(Novels for Students)

First published in 1911, Ethan Frome is now considered a classic of twentieth-century American literature. A tale of lost opportunity, failed romance and disappointed dreams ending with a botched suicide attempt that leaves two people crippled and dooms another to a life of servitude, Ethan Frome immerses its readers in a world of unrelenting pain and misery. To some, the suffering endured by Wharton's characters is excessive and unjustified; to others, the novel addresses difficult moral questions and provides insightful commentary on the American economic and cultural realities that produced and allowed such suffering. Others still look to the novel for clues about the author's own life. However, no explanation is completely satisfying because regardless of the meaning one chooses to find in the novel, this meaning, like the vision put together by the narrator, will inevitably be shrouded in mystery and ambiguity.
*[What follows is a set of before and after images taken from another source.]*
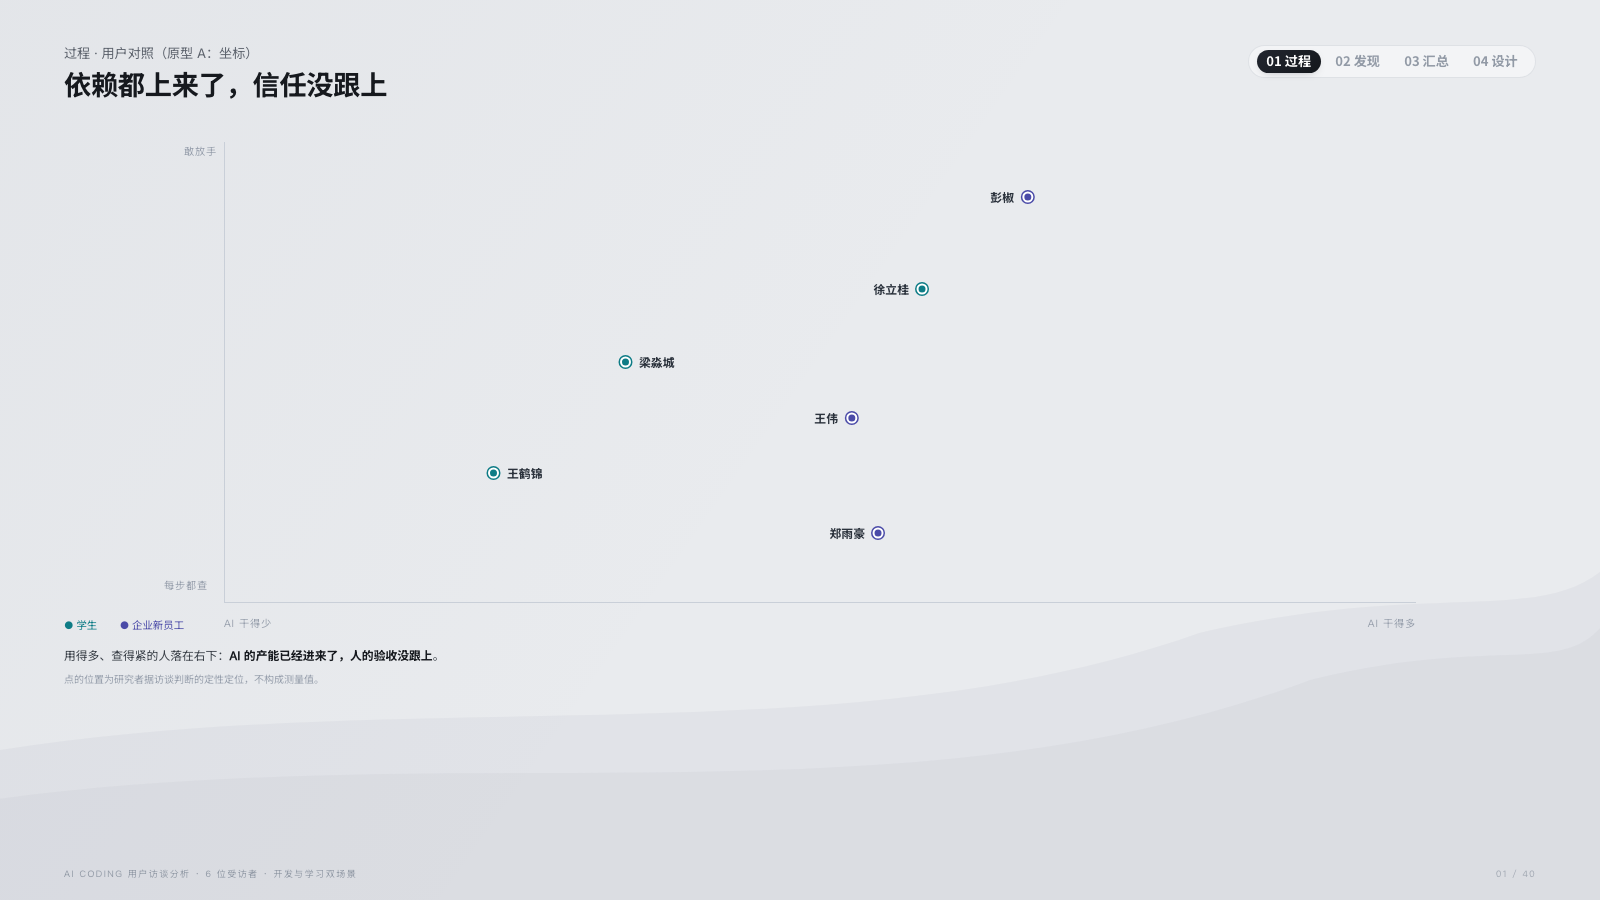
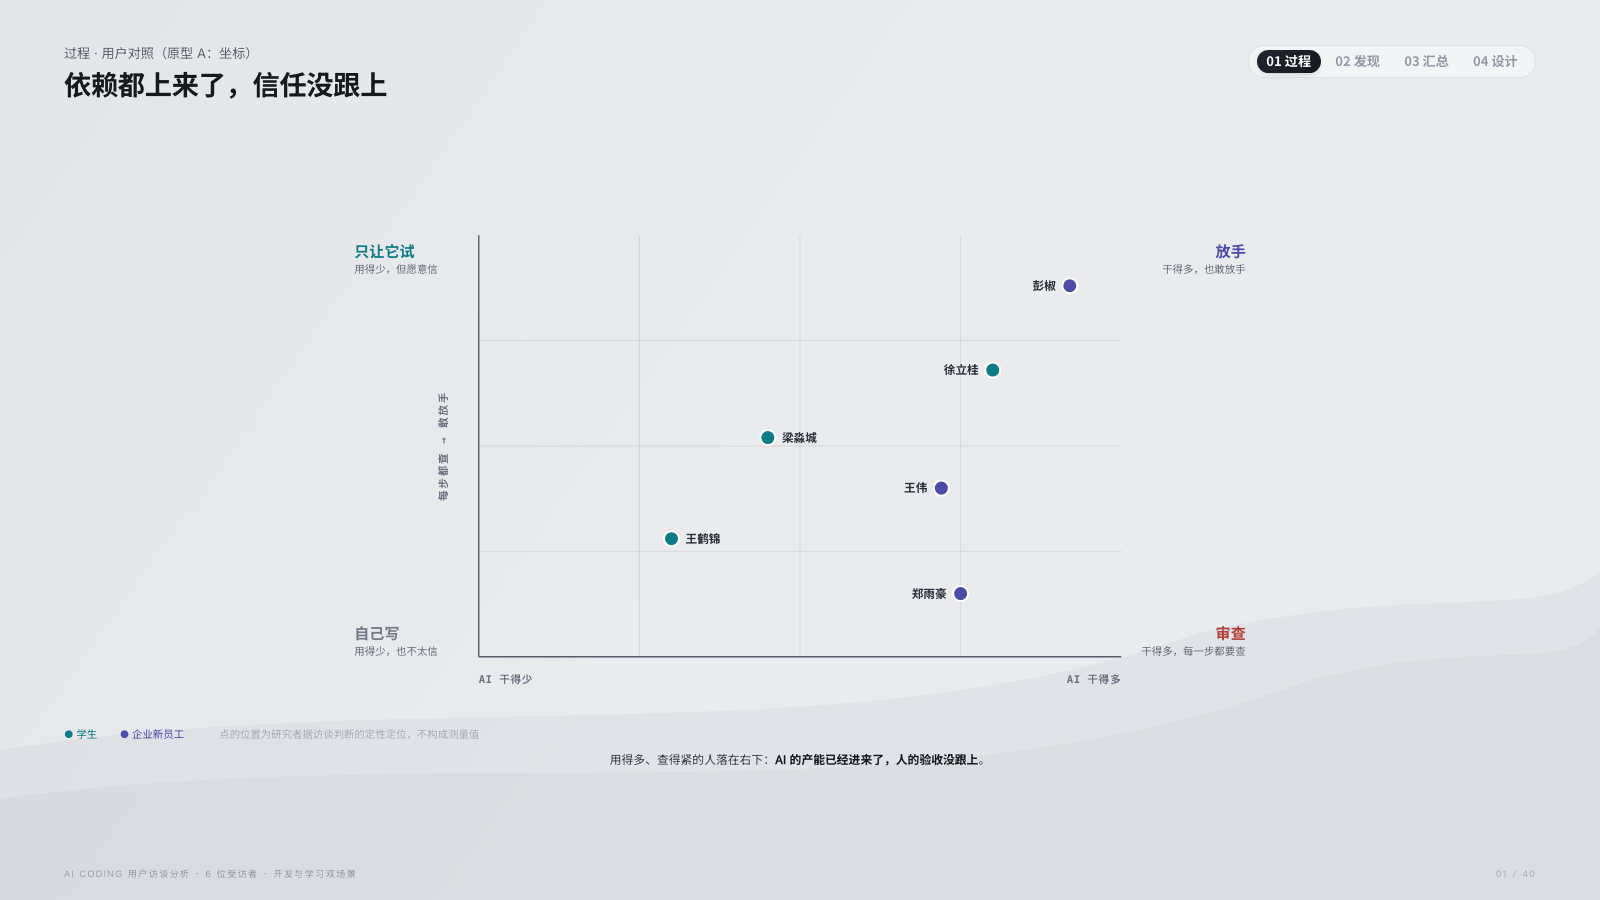
polish: 坐标页改为 Kano 式象限（参照问卷分析 #3），两版均垂直居中
- 网格线、四角象限标签（彩色标题 + 灰注）、旋转纵轴说明、点名标签
- 去掉固定高度导致的顶部对齐，内容在正文区垂直居中

diff --git a/outputs/019fc599-4de5-77a1-9612-6cbb4caa6090/AI-Coding访谈分析/_proto/介入方式对比.html b/outputs/019fc599-4de5-77a1-9612-6cbb4caa6090/AI-Coding访谈分析/_proto/介入方式对比.html
@@ -1086,27 +1086,25 @@ body.overview #panel,body.overview #toggle{display:none!important}
 .gtag{display:inline-block;font-family:'JetBrains Mono';font-size:9.6px;letter-spacing:.12em;color:#3B3B85;background:rgba(75,75,168,.1);border-radius:4px;padding:.18em .5em;margin-right:.7em;vertical-align:middle;transform:translateY(-2px)}
 
 
-.sc-wrap{position:relative;flex:none;height:472px;margin-top:1vh}
-.sc-axis-x{position:absolute;left:160px;right:120px;top:460px;height:1px;background:#C9CFD8}
-.sc-axis-y{position:absolute;left:160px;top:0;height:460px;width:1px;background:#C9CFD8}
-.sc-cap{position:absolute;font-size:10.2px;color:#98A0AD;font-family:'JetBrains Mono';letter-spacing:.06em}
-.sc-cap.xl{left:160px;top:474px}
-.sc-cap.xr{right:120px;top:474px}
-.sc-cap.yt{left:120px;top:2px}
-.sc-cap.yb{left:100px;top:436px}
-.sc-pt{position:absolute;transform:translateY(-50%);display:flex;align-items:center;gap:.45em;white-space:nowrap}
-.sc-pt.lft{flex-direction:row-reverse;transform:translate(-100%,-50%)}
-.sc-pt i{width:11px;height:11px;border-radius:50%;display:block;border:2.5px solid #fff;box-shadow:0 0 0 1.5px currentColor}
-.sc-pt b{font-size:11.8px;font-weight:600;color:#2C333D}
-.sc-pt.s i{color:#0E7C86;background:#0E7C86}
-.sc-pt.e i{color:#4B4BA8;background:#4B4BA8}
-.sc-lg{display:flex;gap:1.4vw;font-size:10.4px;color:#8C95A3;margin-top:.6vh}
-.sc-lg .s{color:#0E7C86}
-.sc-lg .e{color:#4B4BA8}
-.proto{flex:1;min-height:0;display:flex;flex-direction:column}
-.proto-take{font-size:11.8px;color:#3A4048;line-height:1.55;margin-top:1.6vh}
+.proto{flex:1;min-height:0;display:flex;flex-direction:column;justify-content:center;align-items:stretch;gap:1.2vh}
+.k-svg{width:min(100%,1040px);height:auto;max-height:58vh;display:block;margin:0 auto}
+.k-axis{stroke:#555D68;stroke-width:1.4}
+.k-ql{font:700 15px 'HarmonyOS Sans SC','Noto Sans SC',sans-serif}
+.k-ql.k-Q1{fill:#4B4BA8}.k-ql.k-Q2{fill:#0E7C86}
+.k-ql.k-Q3{fill:#727B88}.k-ql.k-Q4{fill:#B3403A}
+.k-qn{font:500 10.4px 'HarmonyOS Sans SC','Noto Sans SC',sans-serif;fill:#68707B}
+.k-al{font:700 10.6px 'JetBrains Mono',monospace;fill:#6B7280;letter-spacing:.04em}
+.k-rot{letter-spacing:.14em}
+.k-pt circle{stroke:#fff;stroke-width:2}
+.k-pt.s circle{fill:#0E7C86}
+.k-pt.e circle{fill:#4B4BA8}
+.k-pt text{font:600 11.6px 'HarmonyOS Sans SC','Noto Sans SC',sans-serif;fill:#2C333D}
+.sc-lg{display:flex;gap:1.4vw;font-size:10.4px;color:#8C95A3;align-items:center}
+.sc-lg .s{color:#0E7C86}.sc-lg .e{color:#4B4BA8}
+.sc-lg .muted{color:#A6ADB8;margin-left:.8vw}
+.proto-take{font-size:11.8px;color:#3A4048;line-height:1.55;text-align:center}
 .proto-take b{color:#16191E}
-.proto-note{font-size:10px;color:#98A0AD;margin-top:.8vh;line-height:1.5}
+.proto-note{font-size:10px;color:#98A0AD;margin-top:.6vh;line-height:1.5}
 .tl{flex:1;min-height:0;display:flex;flex-direction:column;justify-content:center}
 .tl-head,.tl-r{display:grid;grid-template-columns:96px 1fr 260px;gap:1.4vw;align-items:center}
 .tl-head div{font-family:'JetBrains Mono';font-size:9.6px;letter-spacing:.08em;color:#98A0AD;text-align:center}
@@ -1123,22 +1121,24 @@ body.overview #panel,body.overview #toggle{display:none!important}
 .tl-c i.dot1{width:9px;height:9px;background:#fff;border:2px solid #9AA3B2}
 .tl-c i.dot0{width:5px;height:5px;background:#D5DAE2}
 .tl-g{font-size:10.4px;color:#5E646E;line-height:1.4}
-.tl-legend{display:flex;gap:1.8vw;font-size:10.2px;color:#8C95A3;margin-top:1.4vh;align-items:center}
+.tl-legend{display:flex;gap:1.8vw;font-size:10.2px;color:#8C95A3;margin-top:1.4vh;align-items:center;justify-content:center}
 .tl-legend i{display:inline-block;vertical-align:middle;margin-right:.4em}
 .tl-legend i.dot2{width:11px;height:11px;border-radius:50%;background:#4B4BA8}
 .tl-legend i.dot1{width:8px;height:8px;border-radius:50%;background:#fff;border:2px solid #9AA3B2}
 </style></head><body><div id="deck"><section class="slide s-gray"><div class="head"><div class="head-l"><div class="brand"><span class="ttl">依赖都上来了，信任没跟上</span></div><div class="subttl">过程 · 用户对照（原型 A：坐标）</div></div><div class="section-tabs" aria-label="当前章节"><span class="active">01 过程</span><span class="">02 发现</span><span class="">03 汇总</span><span class="">04 设计</span></div></div><div class="body-area">
 <div class="proto">
-  <div class="sc-wrap">
-    <div class="sc-axis-x"></div>
-    <div class="sc-axis-y"></div>
-    <div class="sc-cap xl">AI 干得少</div><div class="sc-cap xr">AI 干得多</div>
-    <div class="sc-cap yt">敢放手</div><div class="sc-cap yb">每步都查</div>
-    <div class="sc-pt s" style="left:424px;top:331px"><i></i><b>王鹤锦</b></div><div class="sc-pt s" style="left:556px;top:220px"><i></i><b>梁淼城</b></div><div class="sc-pt s lft" style="left:864px;top:147px"><i></i><b>徐立桂</b></div><div class="sc-pt e lft" style="left:793px;top:276px"><i></i><b>王伟</b></div><div class="sc-pt e lft" style="left:820px;top:391px"><i></i><b>郑雨豪</b></div><div class="sc-pt e lft" style="left:969px;top:55px"><i></i><b>彭椒</b></div>
-  </div>
-  <div class="sc-lg"><span class="s">● 学生</span><span class="e">● 企业新员工</span></div>
+  <svg class="k-svg" viewBox="0 0 940 520" preserveAspectRatio="xMidYMid meet">
+    <g class="k-gridg"><line x1="310.0" y1="40" x2="310.0" y2="460" stroke="rgba(76,85,98,.13)"/><line x1="150" y1="145.0" x2="790" y2="145.0" stroke="rgba(76,85,98,.13)"/><line x1="470.0" y1="40" x2="470.0" y2="460" stroke="rgba(76,85,98,.13)"/><line x1="150" y1="250.0" x2="790" y2="250.0" stroke="rgba(76,85,98,.13)"/><line x1="630.0" y1="40" x2="630.0" y2="460" stroke="rgba(76,85,98,.13)"/><line x1="150" y1="355.0" x2="790" y2="355.0" stroke="rgba(76,85,98,.13)"/></g>
+    <line class="k-axis" x1="150" y1="460" x2="790" y2="460"/>
+    <line class="k-axis" x1="150" y1="40" x2="150" y2="460"/>
+    <text class="k-ql k-Q2" x="26" y="62" text-anchor="start">只让它试</text><text class="k-qn" x="26" y="78" text-anchor="start">用得少，但愿意信</text><text class="k-ql k-Q1" x="914" y="62" text-anchor="end">放手</text><text class="k-qn" x="914" y="78" text-anchor="end">干得多，也敢放手</text><text class="k-ql k-Q3" x="26" y="442" text-anchor="start">自己写</text><text class="k-qn" x="26" y="458" text-anchor="start">用得少，也不太信</text><text class="k-ql k-Q4" x="914" y="442" text-anchor="end">审查</text><text class="k-qn" x="914" y="458" text-anchor="end">干得多，每一步都要查</text>
+    <g class="k-pt s"><circle cx="342.0" cy="342.4" r="7.5"/><text x="356.0" y="346.4" text-anchor="start">王鹤锦</text></g><g class="k-pt s"><circle cx="438.0" cy="241.6" r="7.5"/><text x="452.0" y="245.6" text-anchor="start">梁淼城</text></g><g class="k-pt s"><circle cx="662.0" cy="174.4" r="7.5"/><text x="648.0" y="178.4" text-anchor="end">徐立桂</text></g><g class="k-pt e"><circle cx="610.8" cy="292.0" r="7.5"/><text x="596.8" y="296.0" text-anchor="end">王伟</text></g><g class="k-pt e"><circle cx="630.0" cy="397.0" r="7.5"/><text x="616.0" y="401.0" text-anchor="end">郑雨豪</text></g><g class="k-pt e"><circle cx="738.8" cy="90.4" r="7.5"/><text x="724.8" y="94.4" text-anchor="end">彭椒</text></g>
+    <text class="k-al" x="150" y="486" text-anchor="start">AI 干得少</text>
+    <text class="k-al" x="790" y="486" text-anchor="end">AI 干得多</text>
+    <text class="k-al k-rot" x="118" y="250" text-anchor="middle" transform="rotate(-90 118 250)">每步都查 → 敢放手</text>
+  </svg>
+  <div class="sc-lg"><span class="s">● 学生</span><span class="e">● 企业新员工</span><span class="muted">点的位置为研究者据访谈判断的定性定位，不构成测量值</span></div>
   <div class="proto-take">用得多、查得紧的人落在右下：<b>AI 的产能已经进来了，人的验收没跟上</b>。</div>
-  <div class="proto-note">点的位置为研究者据访谈判断的定性定位，不构成测量值。</div>
 </div></div><div class="pfoot"><span>AI Coding 用户访谈分析 · 6 位受访者 · 开发与学习双场景</span></div></section><section class="slide s-gray"><div class="head"><div class="head-l"><div class="brand"><span class="ttl">同一条任务，六个人在不同的地方回来</span></div><div class="subttl">过程 · 用户对照（原型 B：介入时间线）</div></div><div class="section-tabs" aria-label="当前章节"><span class="active">01 过程</span><span class="">02 发现</span><span class="">03 汇总</span><span class="">04 设计</span></div></div><div class="body-area">
 <div class="proto">
   <div class="tl">

diff --git a/outputs/019fc599-4de5-77a1-9612-6cbb4caa6090/AI-Coding访谈分析/_src/build_proto.py b/outputs/019fc599-4de5-77a1-9612-6cbb4caa6090/AI-Coding访谈分析/_src/build_proto.py
@@ -9,27 +9,25 @@ deck = (base / 'AI-Coding用户访谈分析.html').read_text(encoding='utf-8')
 css = re.search(r'<style>(.*?)</style>', deck, re.S).group(1)
 
 EXTRA = '''
-.sc-wrap{position:relative;flex:none;height:472px;margin-top:1vh}
-.sc-axis-x{position:absolute;left:160px;right:120px;top:460px;height:1px;background:#C9CFD8}
-.sc-axis-y{position:absolute;left:160px;top:0;height:460px;width:1px;background:#C9CFD8}
-.sc-cap{position:absolute;font-size:10.2px;color:#98A0AD;font-family:'JetBrains Mono';letter-spacing:.06em}
-.sc-cap.xl{left:160px;top:474px}
-.sc-cap.xr{right:120px;top:474px}
-.sc-cap.yt{left:120px;top:2px}
-.sc-cap.yb{left:100px;top:436px}
-.sc-pt{position:absolute;transform:translateY(-50%);display:flex;align-items:center;gap:.45em;white-space:nowrap}
-.sc-pt.lft{flex-direction:row-reverse;transform:translate(-100%,-50%)}
-.sc-pt i{width:11px;height:11px;border-radius:50%;display:block;border:2.5px solid #fff;box-shadow:0 0 0 1.5px currentColor}
-.sc-pt b{font-size:11.8px;font-weight:600;color:#2C333D}
-.sc-pt.s i{color:#0E7C86;background:#0E7C86}
-.sc-pt.e i{color:#4B4BA8;background:#4B4BA8}
-.sc-lg{display:flex;gap:1.4vw;font-size:10.4px;color:#8C95A3;margin-top:.6vh}
-.sc-lg .s{color:#0E7C86}
-.sc-lg .e{color:#4B4BA8}
-.proto{flex:1;min-height:0;display:flex;flex-direction:column}
-.proto-take{font-size:11.8px;color:#3A4048;line-height:1.55;margin-top:1.6vh}
+.proto{flex:1;min-height:0;display:flex;flex-direction:column;justify-content:center;align-items:stretch;gap:1.2vh}
+.k-svg{width:min(100%,1040px);height:auto;max-height:58vh;display:block;margin:0 auto}
+.k-axis{stroke:#555D68;stroke-width:1.4}
+.k-ql{font:700 15px 'HarmonyOS Sans SC','Noto Sans SC',sans-serif}
+.k-ql.k-Q1{fill:#4B4BA8}.k-ql.k-Q2{fill:#0E7C86}
+.k-ql.k-Q3{fill:#727B88}.k-ql.k-Q4{fill:#B3403A}
+.k-qn{font:500 10.4px 'HarmonyOS Sans SC','Noto Sans SC',sans-serif;fill:#68707B}
+.k-al{font:700 10.6px 'JetBrains Mono',monospace;fill:#6B7280;letter-spacing:.04em}
+.k-rot{letter-spacing:.14em}
+.k-pt circle{stroke:#fff;stroke-width:2}
+.k-pt.s circle{fill:#0E7C86}
+.k-pt.e circle{fill:#4B4BA8}
+.k-pt text{font:600 11.6px 'HarmonyOS Sans SC','Noto Sans SC',sans-serif;fill:#2C333D}
+.sc-lg{display:flex;gap:1.4vw;font-size:10.4px;color:#8C95A3;align-items:center}
+.sc-lg .s{color:#0E7C86}.sc-lg .e{color:#4B4BA8}
+.sc-lg .muted{color:#A6ADB8;margin-left:.8vw}
+.proto-take{font-size:11.8px;color:#3A4048;line-height:1.55;text-align:center}
 .proto-take b{color:#16191E}
-.proto-note{font-size:10px;color:#98A0AD;margin-top:.8vh;line-height:1.5}
+.proto-note{font-size:10px;color:#98A0AD;margin-top:.6vh;line-height:1.5}
 .tl{flex:1;min-height:0;display:flex;flex-direction:column;justify-content:center}
 .tl-head,.tl-r{display:grid;grid-template-columns:96px 1fr 260px;gap:1.4vw;align-items:center}
 .tl-head div{font-family:'JetBrains Mono';font-size:9.6px;letter-spacing:.08em;color:#98A0AD;text-align:center}
@@ -46,7 +44,7 @@ EXTRA = '''
 .tl-c i.dot1{width:9px;height:9px;background:#fff;border:2px solid #9AA3B2}
 .tl-c i.dot0{width:5px;height:5px;background:#D5DAE2}
 .tl-g{font-size:10.4px;color:#5E646E;line-height:1.4}
-.tl-legend{display:flex;gap:1.8vw;font-size:10.2px;color:#8C95A3;margin-top:1.4vh;align-items:center}
+.tl-legend{display:flex;gap:1.8vw;font-size:10.2px;color:#8C95A3;margin-top:1.4vh;align-items:center;justify-content:center}
 .tl-legend i{display:inline-block;vertical-align:middle;margin-right:.4em}
 .tl-legend i.dot2{width:11px;height:11px;border-radius:50%;background:#4B4BA8}
 .tl-legend i.dot1{width:8px;height:8px;border-radius:50%;background:#fff;border:2px solid #9AA3B2}

diff --git a/outputs/019fc599-4de5-77a1-9612-6cbb4caa6090/AI-Coding访谈分析/_src/d_proto.py b/outputs/019fc599-4de5-77a1-9612-6cbb4caa6090/AI-Coding访谈分析/_src/d_proto.py
@@ -11,31 +11,62 @@ PT = [
     ('彭椒', 'e', 0.92, 0.88),
 ]
 
-W, H = 880, 460
-X0, Y0 = 160, 0
-BASE = Y0 + H  # 460
+# Kano 式象限图（参考 cann-dashboard 问卷分析 #3）
+X0, Y0, PW, PH = 150, 40, 640, 420
+GRID = 'rgba(76,85,98,.13)'
+
+
+def _pt(x, y):
+    return X0 + x * PW, Y0 + (1 - y) * PH
+
+
+_grid = ''
+for i in range(1, 4):
+    gx = X0 + PW * i / 4
+    gy = Y0 + PH * i / 4
+    _grid += '<line x1="%.1f" y1="%d" x2="%.1f" y2="%d" stroke="%s"/>' % (gx, Y0, gx, Y0 + PH, GRID)
+    _grid += '<line x1="%d" y1="%.1f" x2="%d" y2="%.1f" stroke="%s"/>' % (X0, gy, X0 + PW, gy, GRID)
+
+_QUAD = [
+    ('k-Q2', 26, 62, 'start', '只让它试', '用得少，但愿意信'),
+    ('k-Q1', 914, 62, 'end', '放手', '干得多，也敢放手'),
+    ('k-Q3', 26, 442, 'start', '自己写', '用得少，也不太信'),
+    ('k-Q4', 914, 442, 'end', '审查', '干得多，每一步都要查'),
+]
+_qlab = ''
+for cls, x, y, anchor, t, note in _QUAD:
+    _qlab += ('<text class="k-ql %s" x="%d" y="%d" text-anchor="%s">%s</text>'
+              '<text class="k-qn" x="%d" y="%d" text-anchor="%s">%s</text>'
+              % (cls, x, y, anchor, t, x, y + 16, anchor, note))
 
 _dots = ''
 for n, g, x, y in PT:
-    px = X0 + x * W
-    py = BASE - y * H
-    side = ' lft' if px > X0 + W * 0.55 else ''
-    _dots += ('<div class="sc-pt %s%s" style="left:%dpx;top:%dpx"><i></i><b>%s</b></div>'
-              % (g, side, int(px), int(py), n))
+    cx, cy = _pt(x, y)
+    right = cx < X0 + PW * 0.62
+    lx = cx + 14 if right else cx - 14
+    anchor = 'start' if right else 'end'
+    _dots += ('<g class="k-pt %s"><circle cx="%.1f" cy="%.1f" r="7.5"/>'
+              '<text x="%.1f" y="%.1f" text-anchor="%s">%s</text></g>'
+              % (g, cx, cy, lx, cy + 4, anchor, n))
 
 SCATTER = '''
 <div class="proto">
-  <div class="sc-wrap">
-    <div class="sc-axis-x"></div>
-    <div class="sc-axis-y"></div>
-    <div class="sc-cap xl">AI 干得少</div><div class="sc-cap xr">AI 干得多</div>
-    <div class="sc-cap yt">敢放手</div><div class="sc-cap yb">每步都查</div>
+  <svg class="k-svg" viewBox="0 0 940 520" preserveAspectRatio="xMidYMid meet">
+    <g class="k-gridg">%s</g>
+    <line class="k-axis" x1="%d" y1="%d" x2="%d" y2="%d"/>
+    <line class="k-axis" x1="%d" y1="%d" x2="%d" y2="%d"/>
     %s
-  </div>
-  <div class="sc-lg"><span class="s">● 学生</span><span class="e">● 企业新员工</span></div>
+    %s
+    <text class="k-al" x="%d" y="%d" text-anchor="start">AI 干得少</text>
+    <text class="k-al" x="%d" y="%d" text-anchor="end">AI 干得多</text>
+    <text class="k-al k-rot" x="%d" y="%d" text-anchor="middle" transform="rotate(-90 %d %d)">每步都查 → 敢放手</text>
+  </svg>
+  <div class="sc-lg"><span class="s">● 学生</span><span class="e">● 企业新员工</span><span class="muted">点的位置为研究者据访谈判断的定性定位，不构成测量值</span></div>
   <div class="proto-take">用得多、查得紧的人落在右下：<b>AI 的产能已经进来了，人的验收没跟上</b>。</div>
-  <div class="proto-note">点的位置为研究者据访谈判断的定性定位，不构成测量值。</div>
-</div>''' % _dots
+</div>''' % (_grid, X0, Y0 + PH, X0 + PW, Y0 + PH, X0, Y0, X0, Y0 + PH,
+              _qlab, _dots,
+              X0, Y0 + PH + 26, X0 + PW, Y0 + PH + 26,
+              118, Y0 + PH / 2, 118, Y0 + PH / 2)
 
 STAGES = ['开工 / 定题', '备料 / 上下文', 'AI 执行', '验收 / 纠偏', '沉淀 / 交付']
Much of the discussion about Ethan Frome involves the frame story with which the novel begins. Although the framing narrative and the story embedded within it are told by the same unnamed narrator, the reliability of the latter is made problematic by the various and varying sources used to construct it. Also, by introducing his story as a "vision," the narrator makes very clear the fact that what we are about to read is not a factual record of the occurrences leading up to Ethan's accident, but his own impressions of what those occurrences may have been. As several critics have pointed out, the only "facts" of Ethan's story are to be found in the narrative frame; the information contained within the frame cannot be considered reliable because, as Cynthia Griffin Wolff explains, it "bears the imprint of the narrator's own interpretation." His vision is a "hypothesis," one vision among many possible others. Wolff argues that Wharton's novel is not about Ethan Frome, but about the narrator and his reaction to the story he tells. Pointing to the "disconcerting similarities" between Ethan and the narrator, she suggests that the narrator's vision depicts his own "shadow self, the man he might become if the reassuring appurtenances of busy, active, professional, adult mobility were taken from him."

Jean Franz Blackall offers another possibility. Blackall agrees that the narrator's knowledge is based on inference but believes there is evidence in the text to support his story. He finds this evidence in the final pages of the novel, arguing that Mrs. Hale, who was with Mattie on the morning after the accident, corroborates the narrator's intuitive discovery. According to Blackall, the ellipses representing Mrs. Hale's unfinished report of what Mattie told her signifies that she knows about the love affair between Mattie and Ethan and their subsequent suicide attempt. However, it is important to remember that Mrs. Hale never actually tells the narrator what it is she heard Mattie say; a sense of shared secret knowledge between her and the narrator is...

(The entire section is 7,330 words.)